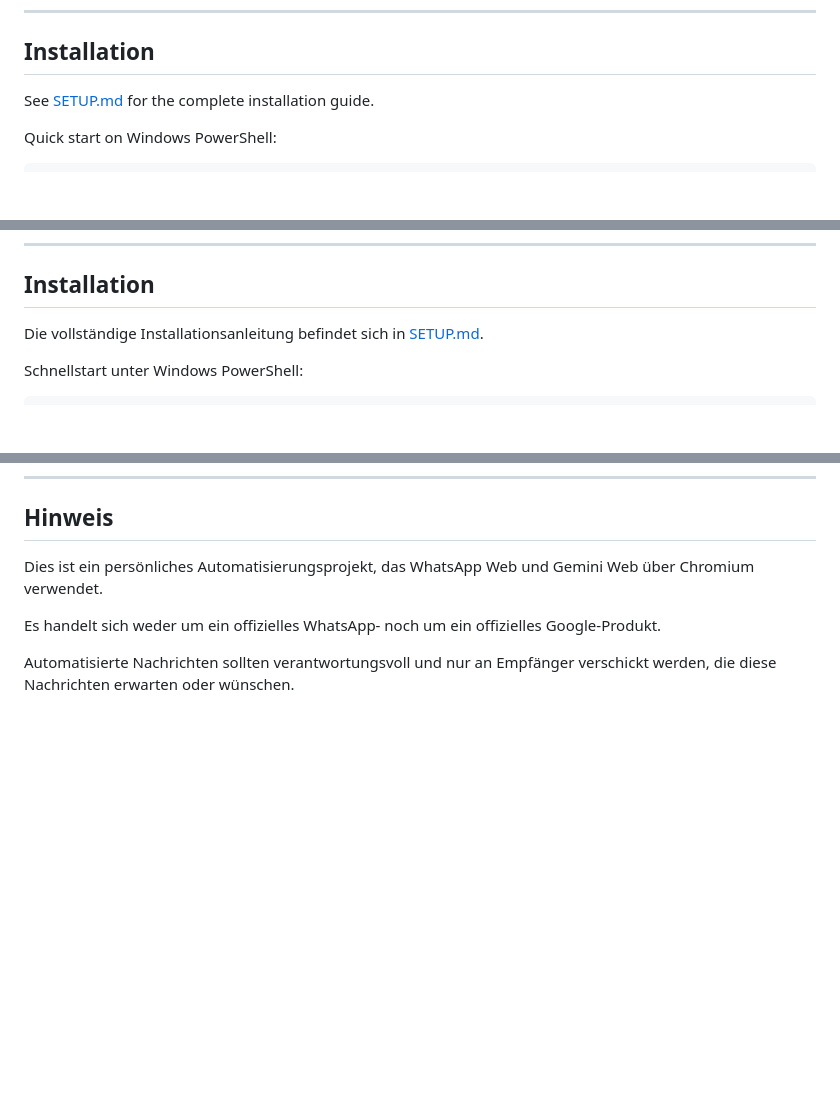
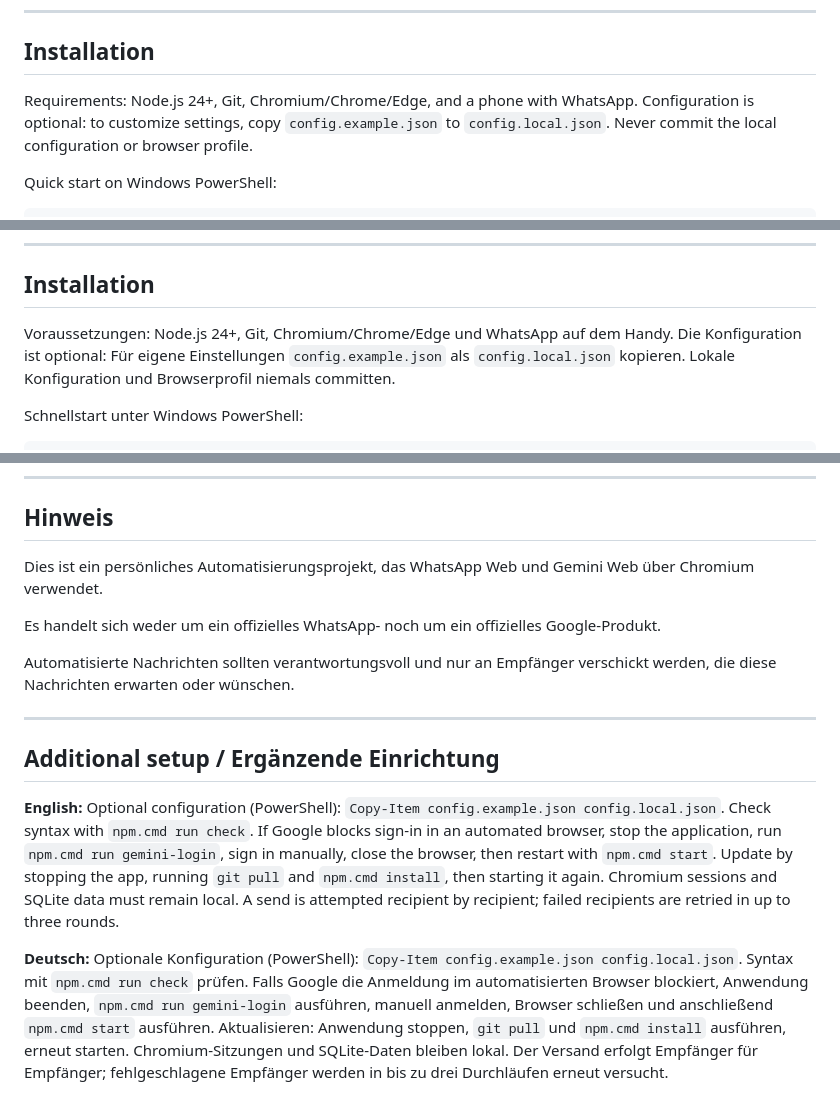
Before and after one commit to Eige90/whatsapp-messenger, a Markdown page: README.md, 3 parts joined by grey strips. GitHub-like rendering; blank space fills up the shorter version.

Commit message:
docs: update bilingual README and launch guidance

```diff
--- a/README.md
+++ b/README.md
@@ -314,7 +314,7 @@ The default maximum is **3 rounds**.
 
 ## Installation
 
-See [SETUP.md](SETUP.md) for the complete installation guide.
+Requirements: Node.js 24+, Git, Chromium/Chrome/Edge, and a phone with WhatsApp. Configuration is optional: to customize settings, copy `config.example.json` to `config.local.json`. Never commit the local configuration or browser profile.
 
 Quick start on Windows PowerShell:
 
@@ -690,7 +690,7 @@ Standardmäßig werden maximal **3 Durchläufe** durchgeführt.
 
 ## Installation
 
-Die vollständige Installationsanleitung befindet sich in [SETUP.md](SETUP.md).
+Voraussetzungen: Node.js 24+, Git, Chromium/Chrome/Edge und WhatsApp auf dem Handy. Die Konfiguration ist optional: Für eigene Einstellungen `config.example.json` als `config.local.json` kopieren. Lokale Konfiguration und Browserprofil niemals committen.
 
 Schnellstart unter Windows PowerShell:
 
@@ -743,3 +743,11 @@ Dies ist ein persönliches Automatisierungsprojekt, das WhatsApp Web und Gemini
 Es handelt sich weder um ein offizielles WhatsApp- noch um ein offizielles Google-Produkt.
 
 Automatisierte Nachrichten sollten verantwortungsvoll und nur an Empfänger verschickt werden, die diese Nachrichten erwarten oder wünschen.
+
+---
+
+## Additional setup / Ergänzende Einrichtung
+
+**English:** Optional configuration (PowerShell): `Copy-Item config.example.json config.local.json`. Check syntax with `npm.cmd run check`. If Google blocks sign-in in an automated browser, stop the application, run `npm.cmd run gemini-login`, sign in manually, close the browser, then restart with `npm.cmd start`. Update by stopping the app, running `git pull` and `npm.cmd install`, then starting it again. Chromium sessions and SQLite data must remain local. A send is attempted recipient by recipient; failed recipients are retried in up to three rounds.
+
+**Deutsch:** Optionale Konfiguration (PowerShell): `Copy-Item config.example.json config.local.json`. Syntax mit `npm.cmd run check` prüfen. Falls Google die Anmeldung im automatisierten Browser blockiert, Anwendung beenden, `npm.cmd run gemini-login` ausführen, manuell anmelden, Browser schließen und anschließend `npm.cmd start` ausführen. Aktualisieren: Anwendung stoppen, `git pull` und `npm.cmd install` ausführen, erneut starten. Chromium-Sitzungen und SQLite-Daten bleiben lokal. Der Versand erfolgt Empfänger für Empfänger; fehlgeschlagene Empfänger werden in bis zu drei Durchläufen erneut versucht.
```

══════════════════════════════

§ Exercise prompt
Without the pictures, return the records above exactly as written.

§ Solution for this problem
Before and after one commit to Eige90/whatsapp-messenger, a Markdown page: README.md, 3 parts joined by grey strips. GitHub-like rendering; blank space fills up the shorter version.

Commit message:
docs: update bilingual README and launch guidance

```diff
--- a/README.md
+++ b/README.md
@@ -314,7 +314,7 @@ The default maximum is **3 rounds**.
 
 ## Installation
 
-See [SETUP.md](SETUP.md) for the complete installation guide.
+Requirements: Node.js 24+, Git, Chromium/Chrome/Edge, and a phone with WhatsApp. Configuration is optional: to customize settings, copy `config.example.json` to `config.local.json`. Never commit the local configuration or browser profile.
 
 Quick start on Windows PowerShell:
 
@@ -690,7 +690,7 @@ Standardmäßig werden maximal **3 Durchläufe** durchgeführt.
 
 ## Installation
 
-Die vollständige Installationsanleitung befindet sich in [SETUP.md](SETUP.md).
+Voraussetzungen: Node.js 24+, Git, Chromium/Chrome/Edge und WhatsApp auf dem Handy. Die Konfiguration ist optional: Für eigene Einstellungen `config.example.json` als `config.local.json` kopieren. Lokale Konfiguration und Browserprofil niemals committen.
 
 Schnellstart unter Windows PowerShell:
 
@@ -743,3 +743,11 @@ Dies ist ein persönliches Automatisierungsprojekt, das WhatsApp Web und Gemini
 Es handelt sich weder um ein offizielles WhatsApp- noch um ein offizielles Google-Produkt.
 
 Automatisierte Nachrichten sollten verantwortungsvoll und nur an Empfänger verschickt werden, die diese Nachrichten erwarten oder wünschen.
+
+---
+
+## Additional setup / Ergänzende Einrichtung
+
+**English:** Optional configuration (PowerShell): `Copy-Item config.example.json config.local.json`. Check syntax with `npm.cmd run check`. If Google blocks sign-in in an automated browser, stop the application, run `npm.cmd run gemini-login`, sign in manually, close the browser, then restart with `npm.cmd start`. Update by stopping the app, running `git pull` and `npm.cmd install`, then starting it again. Chromium sessions and SQLite data must remain local. A send is attempted recipient by recipient; failed recipients are retried in up to three rounds.
+
+**Deutsch:** Optionale Konfiguration (PowerShell): `Copy-Item config.example.json config.local.json`. Syntax mit `npm.cmd run check` prüfen. Falls Google die Anmeldung im automatisierten Browser blockiert, Anwendung beenden, `npm.cmd run gemini-login` ausführen, manuell anmelden, Browser schließen und anschließend `npm.cmd start` ausführen. Aktualisieren: Anwendung stoppen, `git pull` und `npm.cmd install` ausführen, erneut starten. Chromium-Sitzungen und SQLite-Daten bleiben lokal. Der Versand erfolgt Empfänger für Empfänger; fehlgeschlagene Empfänger werden in bis zu drei Durchläufen erneut versucht.
```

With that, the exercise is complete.